Imagine a National Health Service that had selection criteria on the basis 'we will only treat certain people we regard as worth saving'. Now imagine a state school system based on the premise that only advantaged children will go to the 'good' schools. Now take a look at this statement:
'Existing schools will be allowed to apply to become grammar schools and select according to ability and aptitude. Selection ages will be flexible and determined by the school in consultation with the local authority.'
The result of such a strategy would be to entrench a two tier system in our state schools. The 'good' schools will select on 'academic ability'. We have of course been here before in the old system of Grammar and Secondary Modern Schools. Some might argue that it is as good idea because it ensures a good education for the brightest pupils. It will condemn those deemed less academically gifted to second rate schools.
You will note that the policy as stated doesn't say 'we will ensure that ALL pupils have the opportunity for education at the highest standards. It simply wants to restore the old system. It does say that selection ages will be flexible. But does anyone doubt that most selection will take place at 11? Of course it will, because that is the age at which most pupils move to secondary education.
It is extraordinarily silly to take a day in the life of a child at aged 11 and on that date determine their 'aptitude'. Children develop at different rates not just in intellectual ability and understanding but in maturity. That is what was so wrong-headed about selection at 11.

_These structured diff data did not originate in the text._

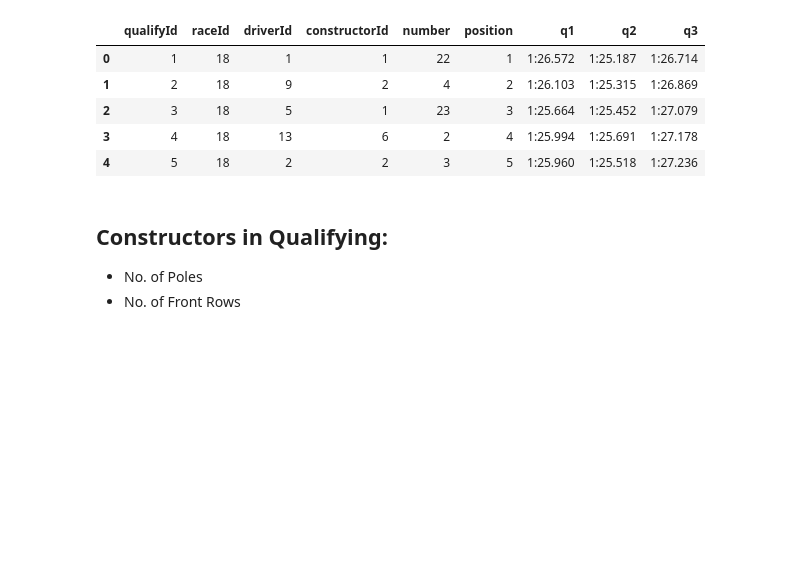
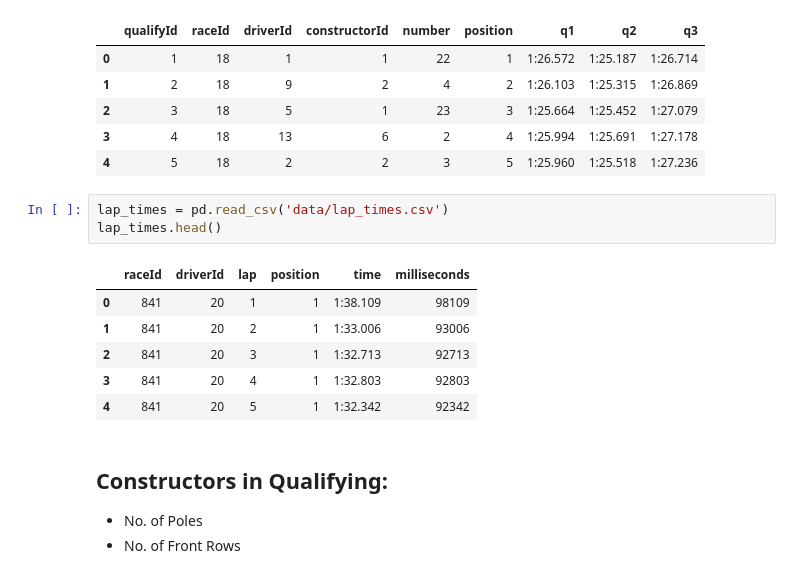
Before and after one commit to code-with-aneesh/F1_Analysis, a Jupyter notebook: drivers_analysis.ipynb, the cells around one changed output. Drawn from its saved outputs; the diff is of its cells as text; blank space fills up the shorter version.

```diff
--- a/drivers_analysis.ipynb
+++ b/drivers_analysis.ipynb
@@ -43,6 +43,16 @@ qualifying.head()
 | 2 | 3 | 18 | 5 | 1 | 23 | 3 | 1:25.664 | 1:25.452 | 1:27.079 |
 | 3 | 4 | 18 | 13 | 6 | 2 | 4 | 1:25.994 | 1:25.691 | 1:27.178 |
 | 4 | 5 | 18 | 2 | 2 | 3 | 5 | 1:25.960 | 1:25.518 | 1:27.236 |
+# %%
+lap_times = pd.read_csv('data/lap_times.csv')
+lap_times.head()
+# %% [output]
+|  | raceId | driverId | lap | position | time | milliseconds |
+| 0 | 841 | 20 | 1 | 1 | 1:38.109 | 98109 |
+| 1 | 841 | 20 | 2 | 1 | 1:33.006 | 93006 |
+| 2 | 841 | 20 | 3 | 1 | 1:32.713 | 92713 |
+| 3 | 841 | 20 | 4 | 1 | 1:32.803 | 92803 |
+| 4 | 841 | 20 | 5 | 1 | 1:32.342 | 92342 |
 # %% [markdown]
 ## Constructors in Qualifying:
 - No. of Poles
```
Also changed, not shown: parts of 2 cells of this notebook, 1 other file.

New statistics released by Buckinghamshire Grammar Schools, the body which represents the county’s 13 selective schools is very instructive. It shows that only 16% of children from Aylesbury Vale – Bucks’ poorest district – passed the test, compared to 37% in the Chilterns – the county’s richest. There was a 64% pass rate for children in private education and only 4% for children on free school meals. Do we really think this reflects their true learning potential? Or do we suppose it reflects a pre-existing social and economic advantage? I know which of these is likely to be the answer.
To push for Grammar Schools and selection on grounds of 'ability' will simply entrench inequality of opportunities. It entrenches unfairness which affects the life chances of a generation.
So whose policy does this article give. You might assume it gives the Conservative Party policy. It doesn't. It gives UKIPs policy on secondary education.
It is often difficult to pin UKIP down on policy details. This one however is entrenched on the UKIP website under the heading 'What a UKIP government will do.'
UKIP will entrench the unfairness that exists in educational opportunities for our children and thus their life chances.